French Chefs and Their Recipes
by Jean-Louis André
French Chefs and Their Recipes is a book to be reckoned
with. Food and travel writer Jean-Louis André introduces
us to 15 seriously accomplished chefsan enviable,
diverse group of culinary geniuses. Some you'll surely recognize:
names like the legendary Paul Bocuse from L'Auberge de Collonges
in suburban Lyon; Alain Passard from L'Arpège in
Paris; Arnaud Daguin of Les Platanes in Biarritz; and Olivier
Roellinger of Brittany's Les Maisons de Bricourt. The geographical
spread of these chefs and their restaurants takes us into
areas where the regional influence is distinct and memorable.
the talent is so big, it's difficult to be fair to each
chef in the book. Each chapter contains an interesting and
concise profile: a mini-biography, an overview of the chef's
region, and insight into his or her style. Suffice to say,
every dish is spectacular and sophisticated. Each recipe
clearly bears the distinct mark of its creator. Starters
can be simple, like Michel Portos' Oysters with Herb Butter,
or Pierrot's beer-infused Maroilles Cheese Pie. Marc Meneau's
Beef Ravioli with a Vegetable Broth may require more work
and assembly (you'll need to spend some time filling the
pasta with hand-shredded raw fillet, oysters, shallots and
olives) but it's worth the additional effort. The result
is delicious, beguiling and beautiful.
dishes are unforgettable too: Georges Billon's Spaghetti
with Rock Lobster will soon appear on our dinner table.
Gérard Passédat's Oriental Mullet and Oyster
Consommé with Shellfish and a Pistachio Topping will
follow. Star anise seasons the fish stock; puréed
mullet liver and pistachio oil dresses the fish. Seafood
reigns supreme, but there are a few choices from the land
including Braised Shoulder of Veal with Fresh Truffle, from

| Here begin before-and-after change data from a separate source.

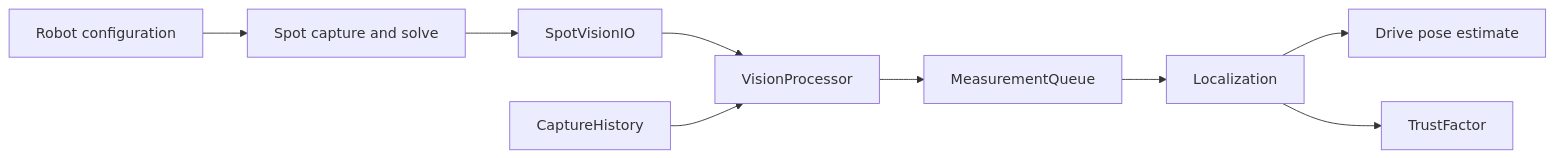
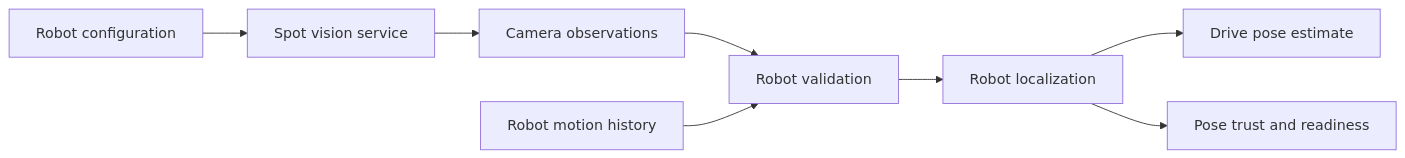
Before and after one commit to team581/offseason-2026: the diagram in docs/spot-robot-integration.md, drawn with Mermaid. The commit also changed other lines of this file and 94 other files, not shown here.

````diff
--- a/docs/spot-robot-integration.md
+++ b/docs/spot-robot-integration.md
@@ -10,11 +7,10 @@
 ```mermaid
 flowchart LR
-  Config[Robot configuration] --> Spot[Spot capture and solve]
-  Spot --> IO[SpotVisionIO]
-  IO --> Check[VisionProcessor]
-  History[CaptureHistory] --> Check
-  Check --> Queue[MeasurementQueue]
-  Queue --> Localization[Localization]
+  Config[Robot configuration] --> Spot[Spot vision service]
+  Spot --> Observations[Camera observations]
+  Observations --> Validation[Robot validation]
+  History[Robot motion history] --> Validation
+  Validation --> Localization[Robot localization]
   Localization --> Estimator[Drive pose estimate]
-  Localization --> Trust[TrustFactor]
+  Localization --> Readiness[Pose trust and readiness]
 ```
````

Mathieu Viannay, of his namesake bistro in Lyon; and Bocuse's
Bresse "Chicken in Mourning" with Sauce Suprême.
It's stuffed, among other things, with root vegetables,
foie gras and truffle slices.
ever skip dessert. You'd be missing Anne-Sophie Pic's Candied
Vanilla Mango, Sugar Crisps with Lemon Cream and Vanilla
Ice Cream or Mango Sorbet. It's a visual and culinary masterpiece.
Pic's vanilla-poached mango is sensational. Great French
Chefs is about desserts where chocolate, for once, is
scarce. Instead, take advantage of inventive approaches
to fruit. End your meal with Meneau's Peppery Spiced Strawberries
or Passard's Pineapple in Salt Crust finished with
a vanilla-scented reduction of fresh orange juice.
you've been to any of the restaurants, André's book
brings back memories. If you haven't, the reading is a good
study for a future visit. Great French Chefs also
stands on its own as cookbook. Dishes range from somewhat
straightforward to challenging, depending on ingredients
and your level of experience. Recipes are clearly written,
nicely detailed and include both preparation time and cooking
long as you know how to source the specialty ingredients
(you'll need a very committed fishmonger to track down sea
anemones and periwinkles) nothing in the book is beyond
the reach of a confident, flexible and committed home cook.
Funding a dish like Marc Haeberlin's Goose Liver Terrine
wit Truffles or Anne-Sophie Pic's Truffle in Pastry "André
Pic" is another matter, but, hey, the pictures are
amazing and dreaming is free.
VIANNAY'S BRAISED SHOULDER OF VEAL WITH FRESH TRUFFLE
by Kevin Schoeler